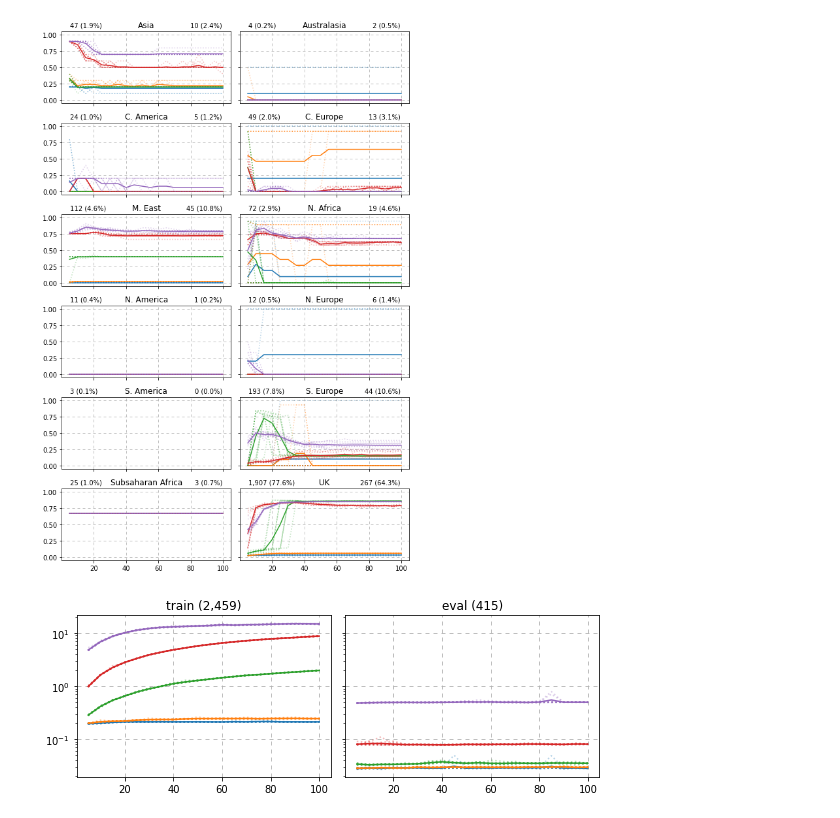
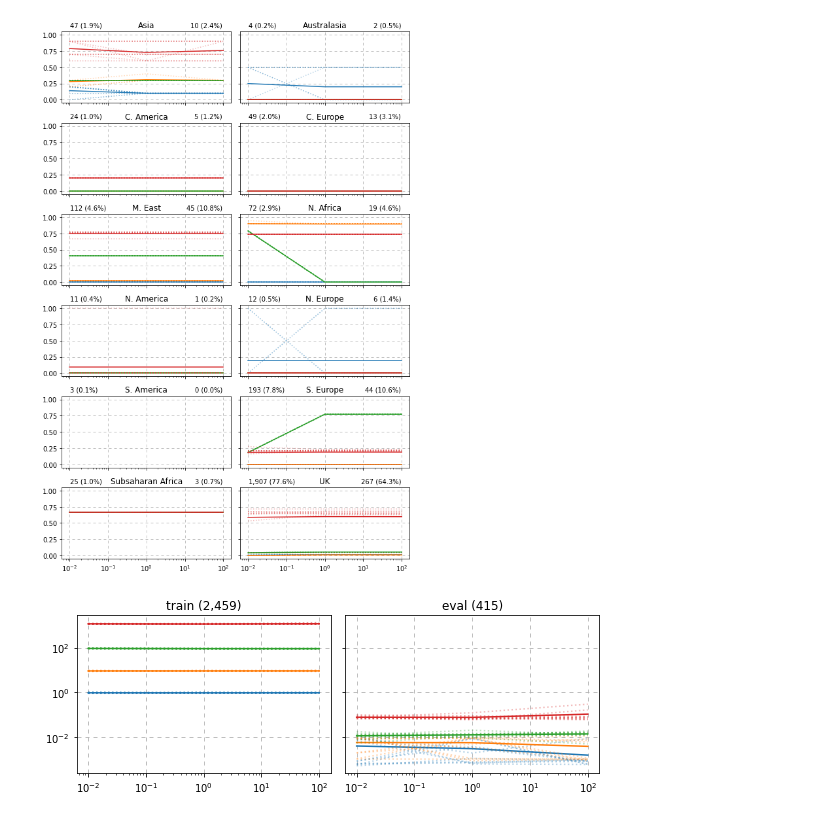
Before and after one commit to jordan-wei-taylor/genolearn, a Jupyter notebook: demo-B.ipynb, the cells around one changed output. Drawn from its saved outputs; the diff is of its cells as text; code cells hidden in the pictures.

Commit message:
cleaned scripts and updated docs

```diff
--- a/demo-B.ipynb
+++ b/demo-B.ipynb
@@ -15,7 +15,7 @@ Y_test      = dataloader.load_Y(*test)
 
 regions    = list(dataloader.encoder)
 
-npz     = np.load('script-output/random-forest.npz')
+npz     = np.load('script-output/logistic-regression.npz')
 
 Y_hat   = dataloader.decode(npz['hats'])
 
@@ -29,8 +29,8 @@ ax      = ax.flatten()
 
 for i, acc in enumerate(accs):
     for j, k in enumerate(npz['K']):
-        ax[i].plot(npz['max_depth'], acc[j], c = colors[j], ls = ':', alpha = 0.3)
-        ax[i].plot(npz['max_depth'], acc[j].mean(axis = -1), c = colors[j])
+        ax[i].semilogx(npz['C'], acc[j], c = colors[j], ls = ':', alpha = 0.3)
+        ax[i].semilogx(npz['C'], acc[j].mean(axis = -1), c = colors[j])
     ax[i].set_title(regions[i])
     train = Y_train == regions[i]
     test  = Y_test  == regions[i]
@@ -39,20 +39,20 @@ for i, acc in enumerate(accs):
     ax[i].grid(ls = (0, (5, 5)))
 
 plt.tight_layout()
-plt.savefig('outputs/intra-accuracies.png', dpi = 300)
+# plt.savefig('outputs/intra-accuracies.png', dpi = 300)
 # %% [output]
-[figure, old version]
+[figure, new version]
 # %%
 fig, ax = plt.subplots(1, 2, figsize = (8, 3), sharey = True)
 
 for t, title in enumerate([f'train ({len(Y_train):,d})', f'eval ({len(Y_test):,d})']):
     for j, k in enumerate(npz['K']):
-        ax[t].semilogy(npz['max_depth'], npz['times'][j,...,t], c = colors[j], ls = ':', alpha = 0.3)
-        ax[t].semilogy(npz['max_depth'], npz['times'][j,...,t].mean(axis = -1), c = colors[j])
+        ax[t].loglog(npz['C'], npz['times'][j,...,t], c = colors[j], ls = ':', alpha = 0.3)
+        ax[t].loglog(npz['C'], npz['times'][j,...,t].mean(axis = -1), c = colors[j])
     ax[t].grid(ls = (0, (5, 5)))
     ax[t].set_title(title)
 
 plt.tight_layout()
-plt.savefig('outputs/times.png', dpi = 300)
+# plt.savefig('outputs/times.png', dpi = 300)
 # %% [output]
-[figure, old version]
+[figure, new version]
```
Also changed, not shown: 37 other files.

* EXERCISE INSTRUCTIONS
Leaving the images behind, set down every entry word for word.

* WRITTEN RESPONSE
Before and after one commit to jordan-wei-taylor/genolearn, a Jupyter notebook: demo-B.ipynb, the cells around one changed output. Drawn from its saved outputs; the diff is of its cells as text; code cells hidden in the pictures.

Commit message:
cleaned scripts and updated docs

```diff
--- a/demo-B.ipynb
+++ b/demo-B.ipynb
@@ -15,7 +15,7 @@ Y_test      = dataloader.load_Y(*test)
 
 regions    = list(dataloader.encoder)
 
-npz     = np.load('script-output/random-forest.npz')
+npz     = np.load('script-output/logistic-regression.npz')
 
 Y_hat   = dataloader.decode(npz['hats'])
 
@@ -29,8 +29,8 @@ ax      = ax.flatten()
 
 for i, acc in enumerate(accs):
     for j, k in enumerate(npz['K']):
-        ax[i].plot(npz['max_depth'], acc[j], c = colors[j], ls = ':', alpha = 0.3)
-        ax[i].plot(npz['max_depth'], acc[j].mean(axis = -1), c = colors[j])
+        ax[i].semilogx(npz['C'], acc[j], c = colors[j], ls = ':', alpha = 0.3)
+        ax[i].semilogx(npz['C'], acc[j].mean(axis = -1), c = colors[j])
     ax[i].set_title(regions[i])
     train = Y_train == regions[i]
     test  = Y_test  == regions[i]
@@ -39,20 +39,20 @@ for i, acc in enumerate(accs):
     ax[i].grid(ls = (0, (5, 5)))
 
 plt.tight_layout()
-plt.savefig('outputs/intra-accuracies.png', dpi = 300)
+# plt.savefig('outputs/intra-accuracies.png', dpi = 300)
 # %% [output]
-[figure, old version]
+[figure, new version]
 # %%
 fig, ax = plt.subplots(1, 2, figsize = (8, 3), sharey = True)
 
 for t, title in enumerate([f'train ({len(Y_train):,d})', f'eval ({len(Y_test):,d})']):
     for j, k in enumerate(npz['K']):
-        ax[t].semilogy(npz['max_depth'], npz['times'][j,...,t], c = colors[j], ls = ':', alpha = 0.3)
-        ax[t].semilogy(npz['max_depth'], npz['times'][j,...,t].mean(axis = -1), c = colors[j])
+        ax[t].loglog(npz['C'], npz['times'][j,...,t], c = colors[j], ls = ':', alpha = 0.3)
+        ax[t].loglog(npz['C'], npz['times'][j,...,t].mean(axis = -1), c = colors[j])
     ax[t].grid(ls = (0, (5, 5)))
     ax[t].set_title(title)
 
 plt.tight_layout()
-plt.savefig('outputs/times.png', dpi = 300)
+# plt.savefig('outputs/times.png', dpi = 300)
 # %% [output]
-[figure, old version]
+[figure, new version]
```
Also changed, not shown: 37 other files.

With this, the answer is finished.